--- Material provided Enclosed Below ---
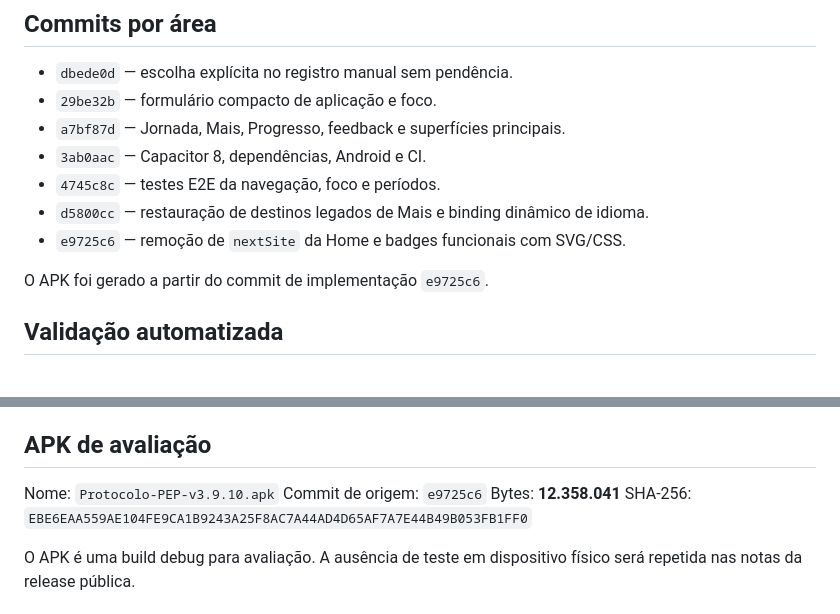
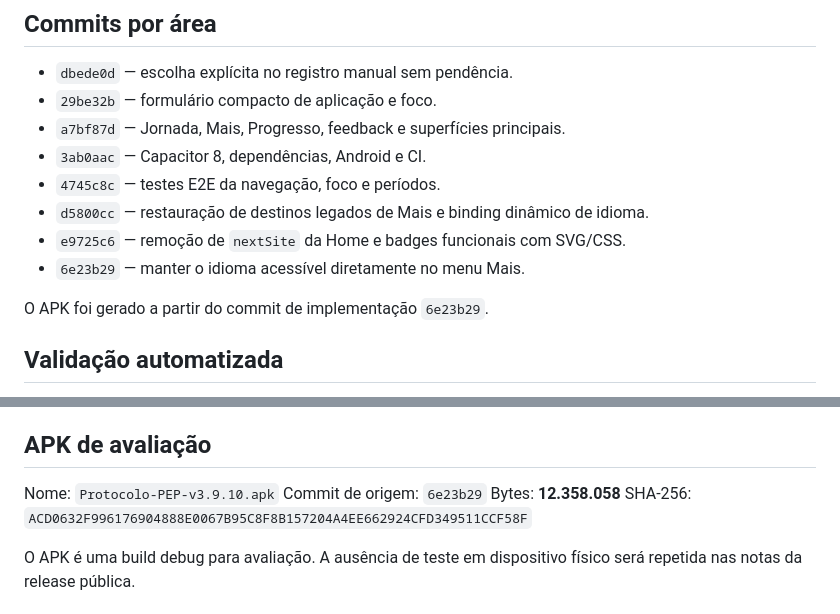
Before and after one commit to lguscouto/protocolopep.github.io, a Markdown page: docs/UX-4-0-IMPLEMENTATION.md, 2 parts joined by grey strips. Rendered like a GitHub page.

Commit message:
docs(release): fixar APK da implementacao final

```diff
--- a/docs/UX-4-0-IMPLEMENTATION.md
+++ b/docs/UX-4-0-IMPLEMENTATION.md
@@ -32,8 +32,9 @@ O teste em dispositivo físico **não foi executado por decisão de escopo**. A
 - `4745c8c` — testes E2E da navegação, foco e períodos.
 - `d5800cc` — restauração de destinos legados de Mais e binding dinâmico de idioma.
 - `e9725c6` — remoção de `nextSite` da Home e badges funcionais com SVG/CSS.
+- `6e23b29` — manter o idioma acessível diretamente no menu Mais.
 
-O APK foi gerado a partir do commit de implementação `e9725c6`.
+O APK foi gerado a partir do commit de implementação `6e23b29`.
 
 ## Validação automatizada
 
@@ -52,9 +53,9 @@ A matriz física permanece excluída conforme o escopo desta versão. A execuç
 ## APK de avaliação
 
 Nome: `Protocolo-PEP-v3.9.10.apk`
-Commit de origem: `e9725c6`
-Bytes: **12.358.041**
-SHA-256: `EBE6EAA559AE104FE9CA1B9243A25F8AC7A44AD4D65AF7A7E44B49B053FB1FF0`
+Commit de origem: `6e23b29`
+Bytes: **12.358.058**
+SHA-256: `ACD0632F996176904888E0067B95C8F8B157204A4EE662924CFD349511CCF58F`
 
 O APK é uma build debug para avaliação. A ausência de teste em dispositivo físico será repetida nas notas da release pública.
 
```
--- End of Enclosed Material provided ---
## Aim of the exercise
Whenever a line above contains "docs", copy that line.

## Exercise output
Before and after one commit to lguscouto/protocolopep.github.io, a Markdown page: docs/UX-4-0-IMPLEMENTATION.md, 2 parts joined by grey strips. Rendered like a GitHub page.
docs(release): fixar APK da implementacao final
--- a/docs/UX-4-0-IMPLEMENTATION.md
+++ b/docs/UX-4-0-IMPLEMENTATION.md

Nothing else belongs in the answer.